The other week, my colleague, the stalwart Kate O’Connor, sent along a wry email: “I’m going to be writing about this for the rest of my life, aren’t I?” It was in reference to yet another development in the Boeing MAX story. You can hardly open a web browser without seeing another story unfavorable to Boeing. But even without looking at the actuarial tables, I’m at more risk for reaching my sell-by date with just one more MAX story yet unwritten. I’m gonna guess this whole thing will blow over by 2030.
There has been so much coverage on every detail of the MAX fiasco that it’s hard to know if Boeing has hit bottom yet.
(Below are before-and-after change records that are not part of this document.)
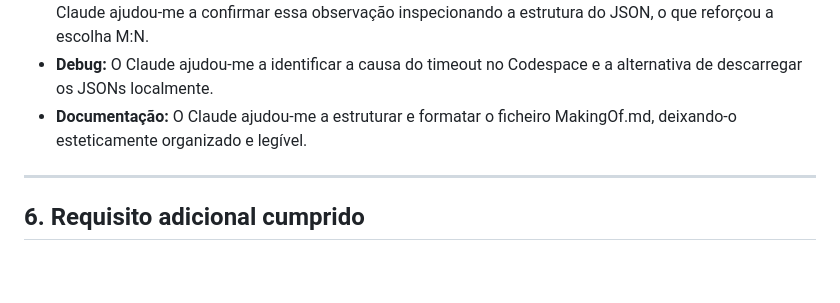
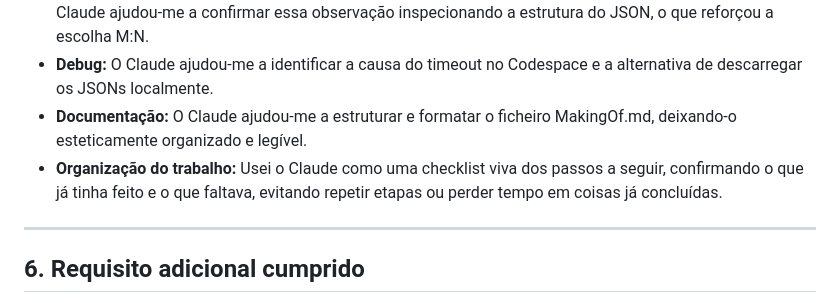
Before and after one commit to goncalo-alegria-a22408663/ProjetoDjango, a Markdown page: MakingOf.md, the part around the change. Rendered like a GitHub page; blank space fills up the shorter version.

Commit message:
Atualiza secção de uso de IA no MakingOf.md

```diff
--- a/MakingOf.md
+++ b/MakingOf.md
@@ -120,6 +120,7 @@ Utilizei o Claude como apoio durante o processo:
 - **Análise do JSON dos TFCs:** Após eu ter identificado que alguns TFCs pertencem a várias licenciaturas, o Claude ajudou-me a confirmar essa observação inspecionando a estrutura do JSON, o que reforçou a escolha M:N.
 - **Debug:** O Claude ajudou-me a identificar a causa do timeout no Codespace e a alternativa de descarregar os JSONs localmente.
 - **Documentação:** O Claude ajudou-me a estruturar e formatar o ficheiro MakingOf.md, deixando-o esteticamente organizado e legível.
+- **Organização do trabalho:** Usei o Claude como uma checklist viva dos passos a seguir, confirmando o que já tinha feito e o que faltava, evitando repetir etapas ou perder tempo em coisas já concluídas.
 
 ---
 
```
A certain numbness sets in after awhile and the sharp edge of news judgment on what to cover and what not becomes more difficult. We cover the story via aggregation, which means we distill other news stories and add it to our three-times weekly bulletins. Although our focus is general aviation, the MAX story is just inside our guard rails and its effects have spilled into every aspect of GA that has to do with certification. As I’ve noted, nearly everyone I talk to reports delays on cert projects as FAA apparatchiks hold things up for just one more look in search of the next MCAS.
This week the story got even weirder with the release of a tranche of Boeing insider e-mail that featured such PR-burnishing observations as describing FAA officials attending briefings on the MAX as dogs watching TV and that the entire project was “designed by clowns and supervised by monkeys.” Delightful.
If this were a reality show—The Real MAXes of Seattle—the script is writing itself. But one of those emails has got me thinking that however bad things are inside Boeing, some of this stuff seems cherry picked or taken out of context. One in particular was reported by NPR who said a test pilot crashed the MAX simulator the first few times he tried flying it, but that you get decent at it after three or four tries.
This makes no sense. The MAX is little different than a garden-variety 737-800 and only exhibited control feel issues in a narrow corner of the envelope most pilots would never fly in. Was the test pilot doing that or something else abnormal in the course of routine certification work? Or was he just being a wise ass? I’d want to know more before making a judgment on it. And how widespread were the other comments related to the MAX’s flaws? People working for companies of all sizes do this sort of carping routinely.
In my view, these revelations don’t add much to what we already know, which is disastrous for Boeing. It made engineering choices and changes that it hid from the FAA and its customers and browbeat airlines into accepting the new airplane without requiring or recommending simulator training. It failed to document the flawed MCAS trim sub-routine and misled at least one airline about including angle-of-attack failure annunciation on the cockpit displays. By far, the worst aspect of this is that the FAA has fined Boeing for what it says was knowingly using faulty slat tracks on 737s and addended to this week’s unseemly email story as barely a single sentence was something less sexy: It wants to fine Boeing another $5.4 million for installing the same unapproved tracks on the MAX aircraft.
The hits just keep coming. And Monday is Dave Calhoun’s first day as Boeing’s new CEO. Famed admiral William Halsey once said there are no great men, just great challenges which ordinary men are forced by circumstances to meet. He was thinking of World War II which, at least, mercifully ended after seven years.
Over to you, Kate.